- After hatching eggs, the mother duck takes care of the young ducks.
FAQs on Muscovy Ducks
Are Muscovy ducks raised for their meat and eggs?
Like most domesticated ducks, Muscovy ducks are raised for their meat and eggs because they are a healthy option with a high yield. They have a higher meat yield than any other duck, and the meat is 98% fat-free. Muscovy ducks are also less greasy than other ducks and have approximately 50% more breast meat.
Furthermore, Muscovy eggs taste like chicken eggs but tend to be more intense due to the duck’s diet.
What does Muscovy duck’s meat taste like?
The meat of the Muscovy duck, sometimes called the Barbary duck or Turkey duck, have a taste similar to that of roast beef.
Do Muscovy ducks fly away?
Muscovy ducks actually don’t fly very well. They are heavier and bulkier than most other domestic ducks. Because of their large and bulky bodies, they have difficulty getting airborne.
Moreover, their wings are shorter and inefficient compared to other species. Therefore, Muscovies often hover close to the ground, flapping their wings frantically.
Occasionally, they can fly short distances between perches.
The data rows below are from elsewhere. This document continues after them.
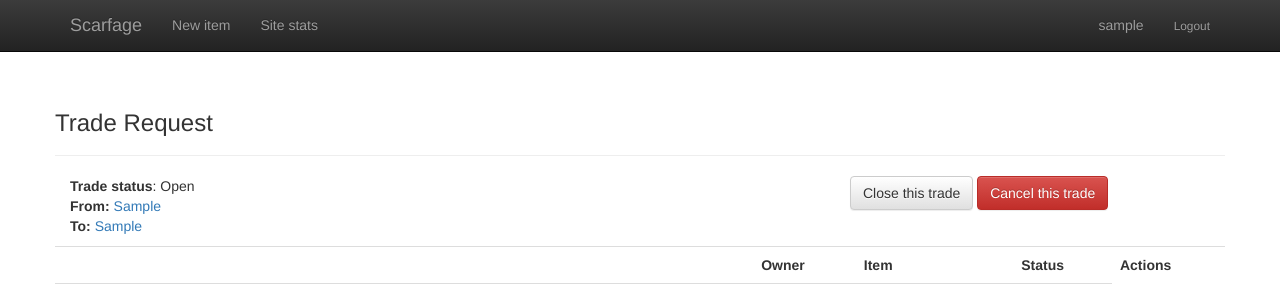
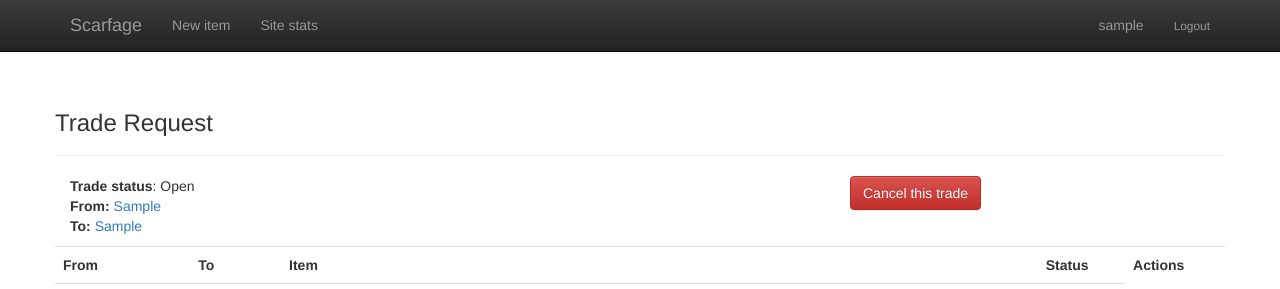
Before and after one commit to subiki/scarfage, a Flask app: template scarf/templates/pm.html in a window 1280 px wide. Shown: the top 289 px of the page. Run offline with Flask 2, Linux system fonts and the light colour scheme; the template is opened without the code that fills it: most values are stand-ins (such as "Sample title", 1, 10 or a date in 2020); some libraries are stand-ins or nearby versions.

Commit message:
pm template cleanup

```diff
--- a/scarf/templates/pm.html
+++ b/scarf/templates/pm.html
@@ -38,7 +38,10 @@ Open<br />
         <a class="btn btn-primary" href="/user/{{ pd.authuser.username }}/pm/{{ pd.pm.uid_obfuscated }}/reopen">Reopen this trade</a>
     {% endif %}
 {% else %}
-    <a class="btn btn-default" href="/user/{{ pd.authuser.username }}/pm/{{ pd.pm.uid_obfuscated }}/settle">Close this trade</a>
+    {% if pd.pm.status == pd.pm.messagestatus['complete_trade'] %}
+        <a class="btn btn-default" href="/user/{{ pd.authuser.username }}/pm/{{ pd.pm.uid_obfuscated }}/settle">Close this trade</a>
+    {% endif %}
+
     {% if pd.pm.to_user == pd.authuser.username %}
         <a class="btn btn-danger" href="/user/{{ pd.authuser.username }}/pm/{{ pd.pm.uid_obfuscated }}/reject">Reject this trade</a><br />
     {% else %}
@@ -49,43 +52,60 @@ Open<br />
 </div>
 <table class="table">
 <tr>
+<th>From</th>
 <th></th>
-<th>Owner</th>
+<th>To</th>
 <th>Item</th>
+<th></th>
 <th>Status</th>
 <th>Actions</th>
 </tr>
 {% for ti in pd.pm.items %}
 <tr>
 
+    {% if ti.user.uid != pd.authuser.uid %}
+    <td>{{ ti.user.username }}</td><td><span class="glyphicon glyphicon-arrow-right" aria-hidden="true"></span></td><td>{{pd.authuser.username}}</td>
+    {% else %}
+        {% if ti.user.username == pd.pm.from_user %}
+            <td>{{ pd.authuser.username }}</td><td><span class="glyphicon glyphicon-arrow-right" aria-hidden="true"></span></td><td>{{pd.pm.to_user}}</td>
+        {% else %}
+            <td>{{ pd.authuser.username }}</td><td><span class="glyphicon glyphicon-arrow-right" aria-hidden="true"></span></td><td>{{pd.pm.from_user}}</td>
+        {% endif %}
+    {% endif %}
+
+    <td>{{ ti.item.name }}</td>
+
     <td>
     {% for image in ti.item.images()[:1] %}
         <a href="/image/{{ image.uid }}"><img style="max-width:500px;" class="img-rounded" src="{{pd.prefix}}/image/{{ image.uid }}/thumbnail" alt="{{ image.tag }}"><br /></a>
     {% endfor %}
     </td>
-    <td>{{ti.user.username }}</td>
-
-    <td>{{ ti.item.name }}</td>
 
     {% if ti.acceptstatus < pd.pm.tradeitemstatus['accepted'] %}
         {% if ti.user.uid == pd.authuser.uid %}
-
             {% if ti.acceptstatus == pd.pm.tradeitemstatus['rejected'] %}
             <td><b><span class="glyphicon glyphicon-remove" aria-hidden="true" style="color: red;"></span><b></td>
-            {% else %}
+            {% elif pd.pm.status < pd.pm.messagestatus['complete_trade'] %}
             <td><a class="btn btn-default" href="/user/{{ pd.authuser.username }}/pm/{{ pd.pm.uid_obfuscated }}/reject/{{ ti.uid }}">Reject</a> </td>
             {% endif %}
+            {% if pd.pm.status < pd.pm.messagestatus['complete_trade'] %}
             <td><a class="btn btn-default" href="/user/{{ pd.authuser.username }}/pm/{{ pd.pm.uid_obfuscated }}/accept/{{ ti.uid }}">Accept</a></td>
+            {% endif %}
         {% else %}
-            {% if ti.acceptstatus == pd.pm.tradeitemstatus['rejected'] %}
+            {% if ti.acceptstatus == pd.pm.tradeitemstatus['rejected']  %}
                 <td><b><span class="glyphicon glyphicon-remove" aria-hidden="true" style="color: red;"></span><b></td><td></td>
             {% else %}
                 <td><b><span class="glyphicon glyphicon-refresh" aria-hidden="true" style="color: blue;"></span><b></td><td></td>
             {%endif%}
         {%endif%}
     {% else %}
-        <td><b><span class="glyphicon glyphicon-ok" aria-hidden="true" style="color: green;"></span><b></td>
-        {% if ti.user.uid == pd.authuser.uid %}
+        {% if pd.pm.status > pd.pm.messagestatus['settled_trade'] and not ti.acceptstatus == pd.pm.tradeitemstatus['accepted'] %}
+            <td><b><span class="glyphicon glyphicon-remove" aria-hidden="true" style="color: red;"></span><b></td><td></td>
+        {% else %}
+            <td><b><span class="glyphicon glyphicon-ok" aria-hidden="true" style="color: green;"></span><b></td>
+        {% endif %}
+
+        {% if ti.user.uid == pd.authuser.uid and pd.pm.status < pd.pm.messagestatus['complete_trade'] %}
         <td> <a class="btn btn-danger" href="/user/{{ pd.authuser.username }}/pm/{{ pd.pm.uid_obfuscated }}/reject/{{ ti.uid }}">Cancel</a> </td>
         {% endif %}
     {%endif%}
```
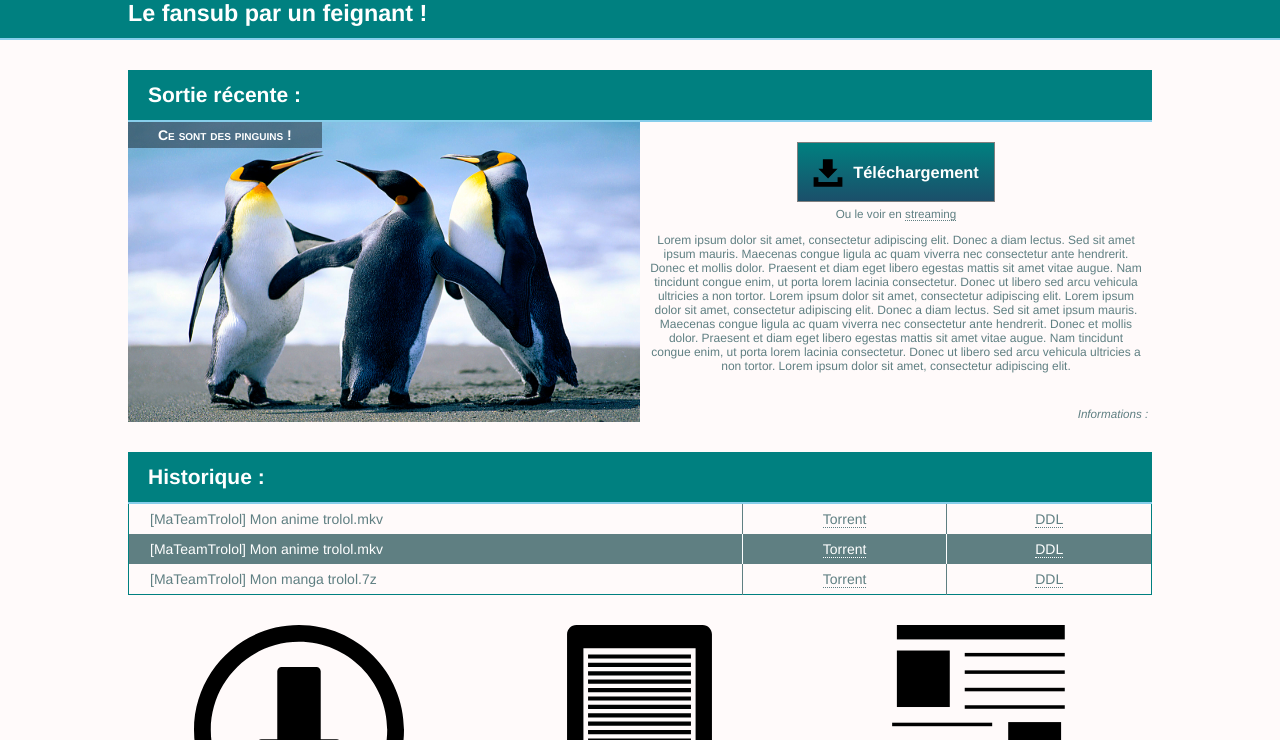
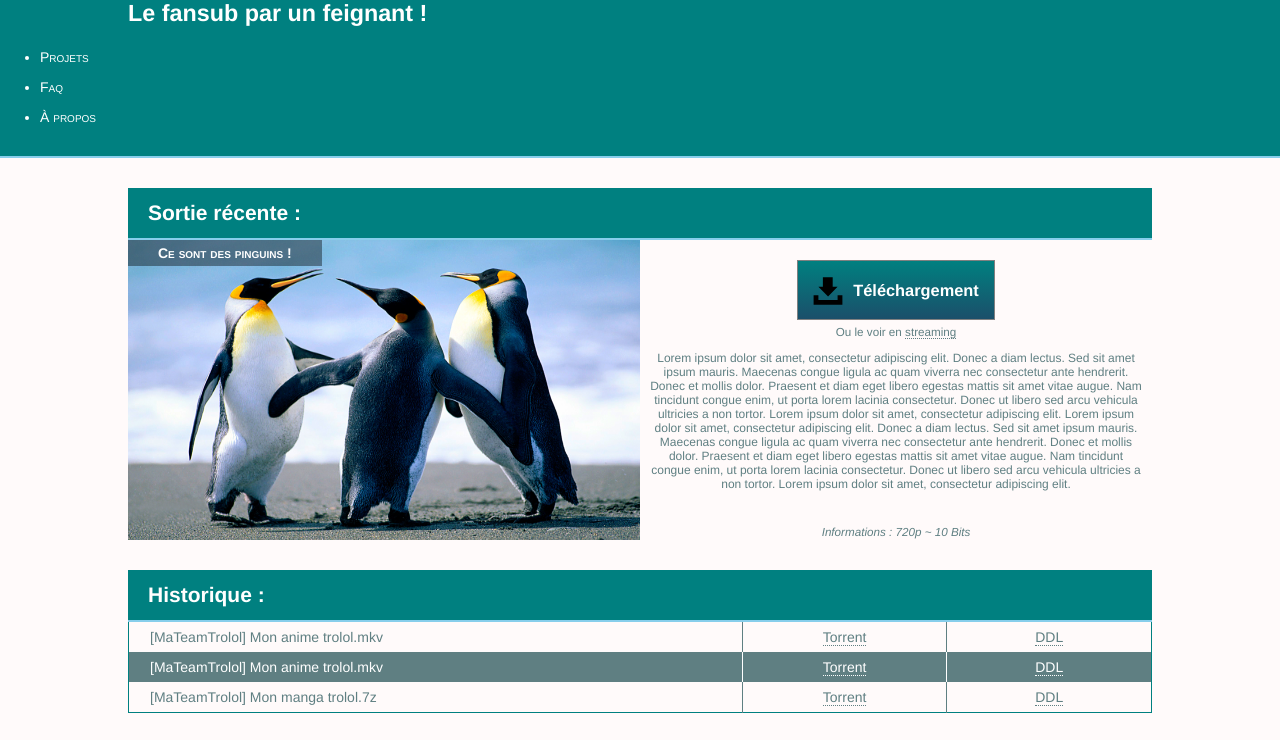
Before and after one commit to zJoul/MS, a plain HTML site: page index.html in a window 1280 px wide. Shown: the part 43-783 px from the top of the page. Drawn offline with Linux system fonts and the light colour scheme.

Commit message:
Modify layout

```diff
--- a/_CSS/style.css
+++ b/_CSS/style.css
@@ -1,9 +1,5 @@
 header, section, footer, aside, nav, article, figure {
 	display: block;
-}
-
-header, footer {
-	min-width: 1024px;
 }
 
 html {
@@ -29,6 +25,10 @@ a {
 	text-decoration: none;
 	color: inherit;
 	border-bottom: 1px dotted;
+}
+
+div#wrapper {
+	min-width: 1024px;
 }
 
 header {
--- a/index.html
+++ b/index.html
@@ -12,6 +12,13 @@
 	<div id='wrapper'>
 		<header id="header" role='banner'><!--Image de background, peut-être-->
 			<h1><a href="index.html">MitanSub</a><br/><small>Le fansub par un feignant !</small></h1>
+			<nav>
+				<ul>
+					<li><a href="#">Projets</a></li>
+					<li><a href="#">Faq</a></li>
+					<li><a href="#">À propos</a></li>
+				</ul>
+			</nav>
 		</header>
 		<div id="main" itemprop="mainContentOfPage">
 			<section id="main_download" role="main">
```
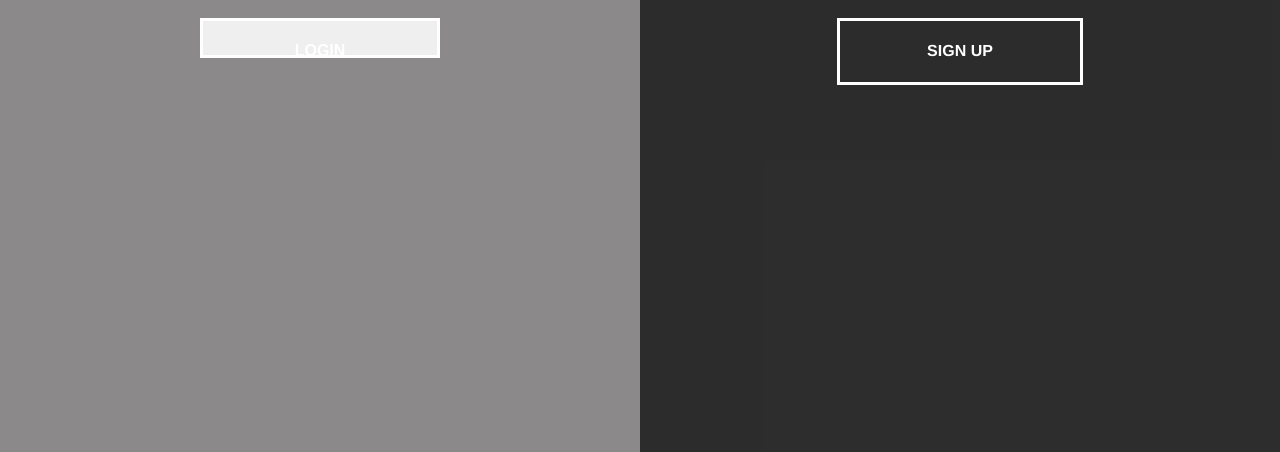
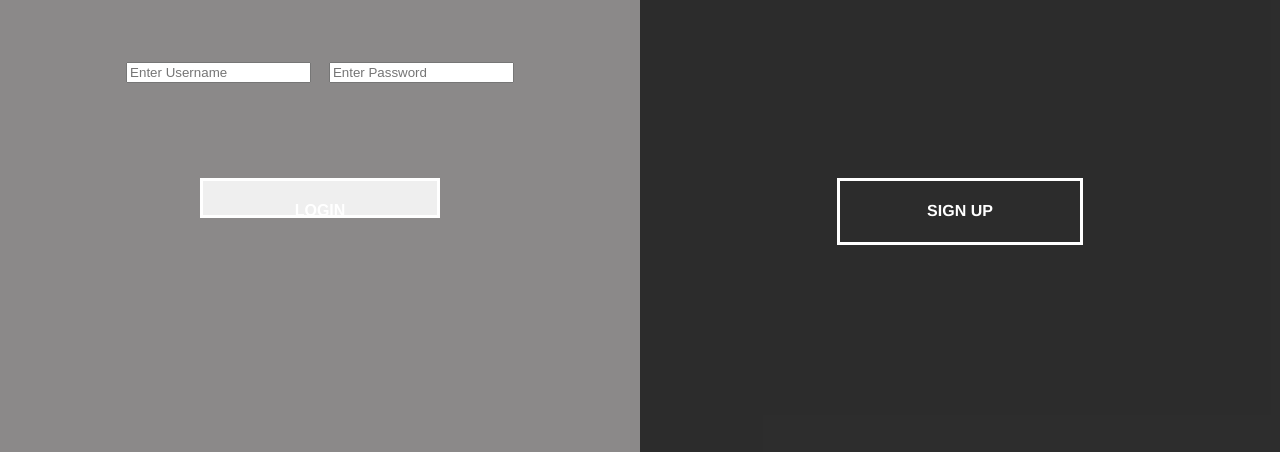
Before and after one commit to Jake1585/project, a plain HTML site: page login.html in a window 1280 px wide. Shown: the part 348-800 px from the top of the page. Drawn offline with Linux system fonts and the light colour scheme.

Commit message:
Update login.css

```diff
--- a/login.css
+++ b/login.css
@@ -103,7 +103,7 @@ h1 {
   display: block;
   position: absolute;
   left: 50%;
-  top: 40%;
+  top: 60%;
   height: 2.5rem;
   padding-top: 1.3rem;
   width: 15rem;
@@ -125,6 +125,16 @@ h1 {
 .split.right .button:hover {
   background-color: var(--right-button-hover-color);
   border-color: var(--right-button-hover-color);
+}
+
+.login{
+  font-size: 4rem;
+  color: #fff;
+  position: absolute;
+  left: 50%;
+  top: 40%;
+  transform: translateX(-50%);
+  white-space: nowrap;
 }
 
 .container {
```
Generally, these ducks prefer to walk or swim rather than fly.
Are Muscovy ducks friendly to humans?
Muscovy ducks are fascinating animals with distinct behaviors. For instance, they dislike being picked up and held by humans but enjoy spending time with humans. This peculiar behavior makes them ideal pets for families with children, so long as their personal space is respected.
In addition, Muscovy ducks are typically non-aggressive. But they can become protective of their mates and ducklings during mating and rearing season.
Due to their mild temper, Muscovy ducks make excellent companions for people looking for low-maintenance yet friendly birds for their farms.
Do Muscovy ducks perch on trees?
The Muscovy duck is known for its flight capabilities, and it often takes to the air in search of food or new hiding spots. Even though Muscovy ducks enjoy swimming and wading in water, they also enjoy perching in trees. Often, these ducks build their nests high off the ground to take advantage of their improved vantage point.
Muscovy ducks can observe other ducks from a perch and watch out for predators. After dipping their webbed feet in the water, Muscovy ducks perch to rest their feet and dry their feathers.